* **DATASET ENTRIES**:
********************

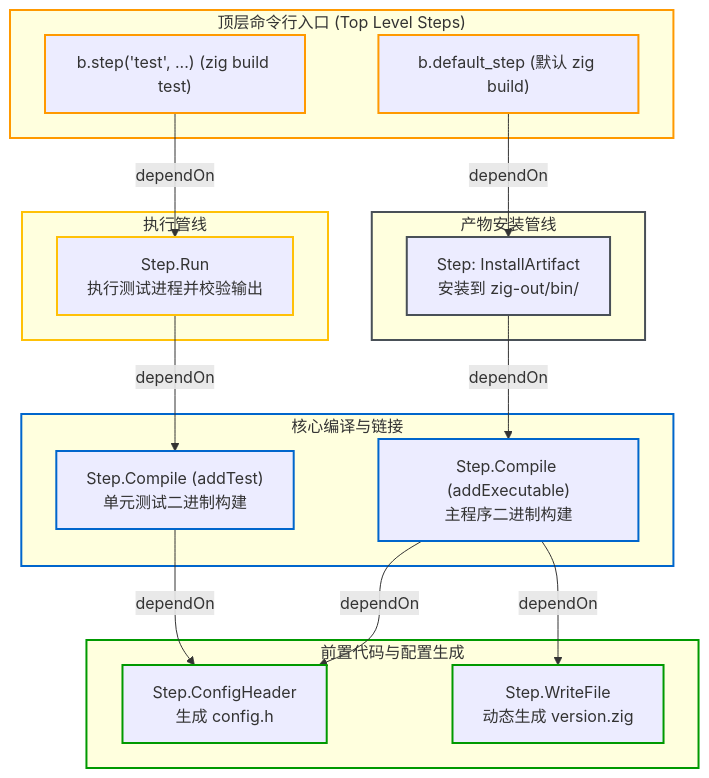
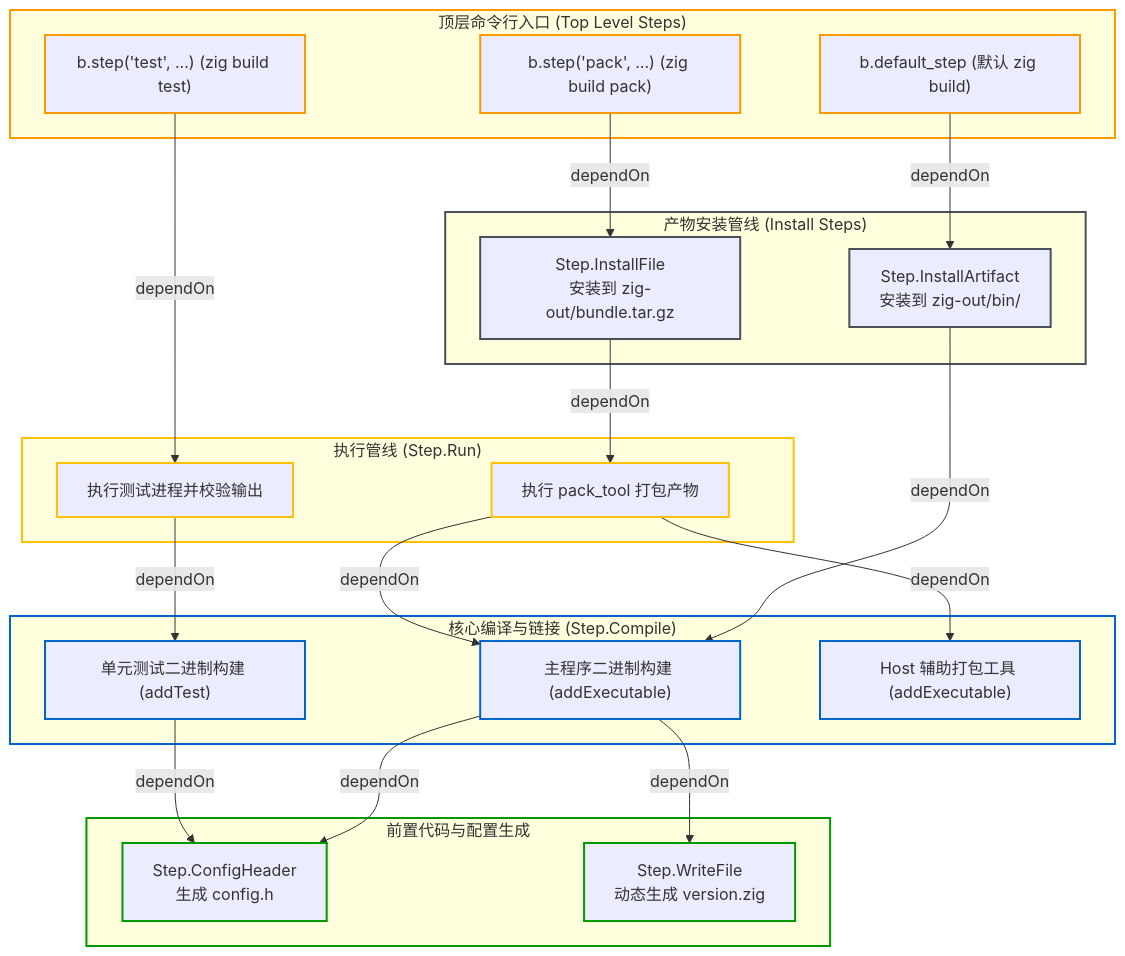
One commit to jiacai2050/x changed the diagram in zig-build/src/concepts/step-and-dag.md. Above: the diagram before and after it, drawn with Mermaid. The commit also changed other lines of this file and 37 other files, not shown here.

Commit message:
zig-build upgrade to 0.17 (#52)

````diff
--- a/zig-build/src/concepts/step-and-dag.md
+++ b/zig-build/src/concepts/step-and-dag.md
@@ -72,49 +63,61 @@
 ```mermaid
-graph TD
+flowchart TD
     subgraph S_Top ["顶层命令行入口 (Top Level Steps)"]
         TL_Install["b.default_step (默认 zig build)"]
         TL_Test["b.step('test', ...) (zig build test)"]
+        TL_Pack["b.step('pack', ...) (zig build pack)"]
     end
 
-    subgraph S_Install ["产物安装管线"]
-        S_Art["Step: InstallArtifact<br/>安装到 zig-out/bin/"]
+    subgraph S_Install ["产物安装管线 (Install Steps)"]
+        S_Art["Step.InstallArtifact<br/>安装到 zig-out/bin/"]
+        S_InstFile["Step.InstallFile<br/>安装到 zig-out/bundle.tar.gz"]
     end
 
-    subgraph S_Compile ["核心编译与链接"]
-        S_CompExe["Step.Compile (addExecutable)<br/>主程序二进制构建"]
-        S_CompTest["Step.Compile (addTest)<br/>单元测试二进制构建"]
+    subgraph S_Compile ["核心编译与链接 (Step.Compile)"]
+        S_CompExe["主程序二进制构建 (addExecutable)"]
+        S_CompTest["单元测试二进制构建 (addTest)"]
+        S_ToolExe["Host 辅助打包工具 (addExecutable)"]
     end
 
     subgraph S_Prebuild ["前置代码与配置生成"]
         S_Cfg["Step.ConfigHeader<br/>生成 config.h"]
         S_Gen["Step.WriteFile<br/>动态生成 version.zig"]
     end
 
-    subgraph S_Run ["执行管线"]
-        S_RunTest["Step.Run<br/>执行测试进程并校验输出"]
+    subgraph S_Run ["执行管线 (Step.Run)"]
+        S_RunTest["执行测试进程并校验输出"]
+        S_RunPack["执行 pack_tool 打包产物"]
     end
 
     TL_Install -- "dependOn" --> S_Art
     S_Art -- "dependOn" --> S_CompExe
     S_CompExe -- "dependOn" --> S_Cfg
     S_CompExe -- "dependOn" --> S_Gen
 
     TL_Test -- "dependOn" --> S_RunTest
     S_RunTest -- "dependOn" --> S_CompTest
     S_CompTest -- "dependOn" --> S_Cfg
 
-    classDef default stroke:#495057;
+    TL_Pack -- "dependOn" --> S_InstFile
+    S_InstFile -- "dependOn" --> S_RunPack
+    S_RunPack -- "dependOn" --> S_ToolExe
+    S_RunPack -- "dependOn" --> S_CompExe
+
     style S_Top stroke:#ff9900,stroke-width:2px;
     style S_Install stroke:#495057,stroke-width:2px;
     style S_Compile stroke:#0066cc,stroke-width:2px;
     style S_Prebuild stroke:#009900,stroke-width:2px;
     style S_Run stroke:#ffc107,stroke-width:2px;
     style TL_Install stroke:#ff9900,stroke-width:2px;
     style TL_Test stroke:#ff9900,stroke-width:2px;
+    style TL_Pack stroke:#ff9900,stroke-width:2px;
     style S_Art stroke:#495057,stroke-width:2px;
+    style S_InstFile stroke:#495057,stroke-width:2px;
     style S_CompExe stroke:#0066cc,stroke-width:2px;
     style S_CompTest stroke:#0066cc,stroke-width:2px;
+    style S_ToolExe stroke:#0066cc,stroke-width:2px;
     style S_Cfg stroke:#009900,stroke-width:2px;
     style S_Gen stroke:#009900,stroke-width:2px;
     style S_RunTest stroke:#ffc107,stroke-width:2px;
+    style S_RunPack stroke:#ffc107,stroke-width:2px;
 ```
````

********************

* **WORK ITEM**: Replicate the material above verbatim; images stay out of the copy.

* **SOLUTION FOR THIS TASK**:
One commit to jiacai2050/x changed the diagram in zig-build/src/concepts/step-and-dag.md. Above: the diagram before and after it, drawn with Mermaid. The commit also changed other lines of this file and 37 other files, not shown here.

Commit message:
zig-build upgrade to 0.17 (#52)

````diff
--- a/zig-build/src/concepts/step-and-dag.md
+++ b/zig-build/src/concepts/step-and-dag.md
@@ -72,49 +63,61 @@
 ```mermaid
-graph TD
+flowchart TD
     subgraph S_Top ["顶层命令行入口 (Top Level Steps)"]
         TL_Install["b.default_step (默认 zig build)"]
         TL_Test["b.step('test', ...) (zig build test)"]
+        TL_Pack["b.step('pack', ...) (zig build pack)"]
     end
 
-    subgraph S_Install ["产物安装管线"]
-        S_Art["Step: InstallArtifact<br/>安装到 zig-out/bin/"]
+    subgraph S_Install ["产物安装管线 (Install Steps)"]
+        S_Art["Step.InstallArtifact<br/>安装到 zig-out/bin/"]
+        S_InstFile["Step.InstallFile<br/>安装到 zig-out/bundle.tar.gz"]
     end
 
-    subgraph S_Compile ["核心编译与链接"]
-        S_CompExe["Step.Compile (addExecutable)<br/>主程序二进制构建"]
-        S_CompTest["Step.Compile (addTest)<br/>单元测试二进制构建"]
+    subgraph S_Compile ["核心编译与链接 (Step.Compile)"]
+        S_CompExe["主程序二进制构建 (addExecutable)"]
+        S_CompTest["单元测试二进制构建 (addTest)"]
+        S_ToolExe["Host 辅助打包工具 (addExecutable)"]
     end
 
     subgraph S_Prebuild ["前置代码与配置生成"]
         S_Cfg["Step.ConfigHeader<br/>生成 config.h"]
         S_Gen["Step.WriteFile<br/>动态生成 version.zig"]
     end
 
-    subgraph S_Run ["执行管线"]
-        S_RunTest["Step.Run<br/>执行测试进程并校验输出"]
+    subgraph S_Run ["执行管线 (Step.Run)"]
+        S_RunTest["执行测试进程并校验输出"]
+        S_RunPack["执行 pack_tool 打包产物"]
     end
 
     TL_Install -- "dependOn" --> S_Art
     S_Art -- "dependOn" --> S_CompExe
     S_CompExe -- "dependOn" --> S_Cfg
     S_CompExe -- "dependOn" --> S_Gen
 
     TL_Test -- "dependOn" --> S_RunTest
     S_RunTest -- "dependOn" --> S_CompTest
     S_CompTest -- "dependOn" --> S_Cfg
 
-    classDef default stroke:#495057;
+    TL_Pack -- "dependOn" --> S_InstFile
+    S_InstFile -- "dependOn" --> S_RunPack
+    S_RunPack -- "dependOn" --> S_ToolExe
+    S_RunPack -- "dependOn" --> S_CompExe
+
     style S_Top stroke:#ff9900,stroke-width:2px;
     style S_Install stroke:#495057,stroke-width:2px;
     style S_Compile stroke:#0066cc,stroke-width:2px;
     style S_Prebuild stroke:#009900,stroke-width:2px;
     style S_Run stroke:#ffc107,stroke-width:2px;
     style TL_Install stroke:#ff9900,stroke-width:2px;
     style TL_Test stroke:#ff9900,stroke-width:2px;
+    style TL_Pack stroke:#ff9900,stroke-width:2px;
     style S_Art stroke:#495057,stroke-width:2px;
+    style S_InstFile stroke:#495057,stroke-width:2px;
     style S_CompExe stroke:#0066cc,stroke-width:2px;
     style S_CompTest stroke:#0066cc,stroke-width:2px;
+    style S_ToolExe stroke:#0066cc,stroke-width:2px;
     style S_Cfg stroke:#009900,stroke-width:2px;
     style S_Gen stroke:#009900,stroke-width:2px;
     style S_RunTest stroke:#ffc107,stroke-width:2px;
+    style S_RunPack stroke:#ffc107,stroke-width:2px;
 ```
````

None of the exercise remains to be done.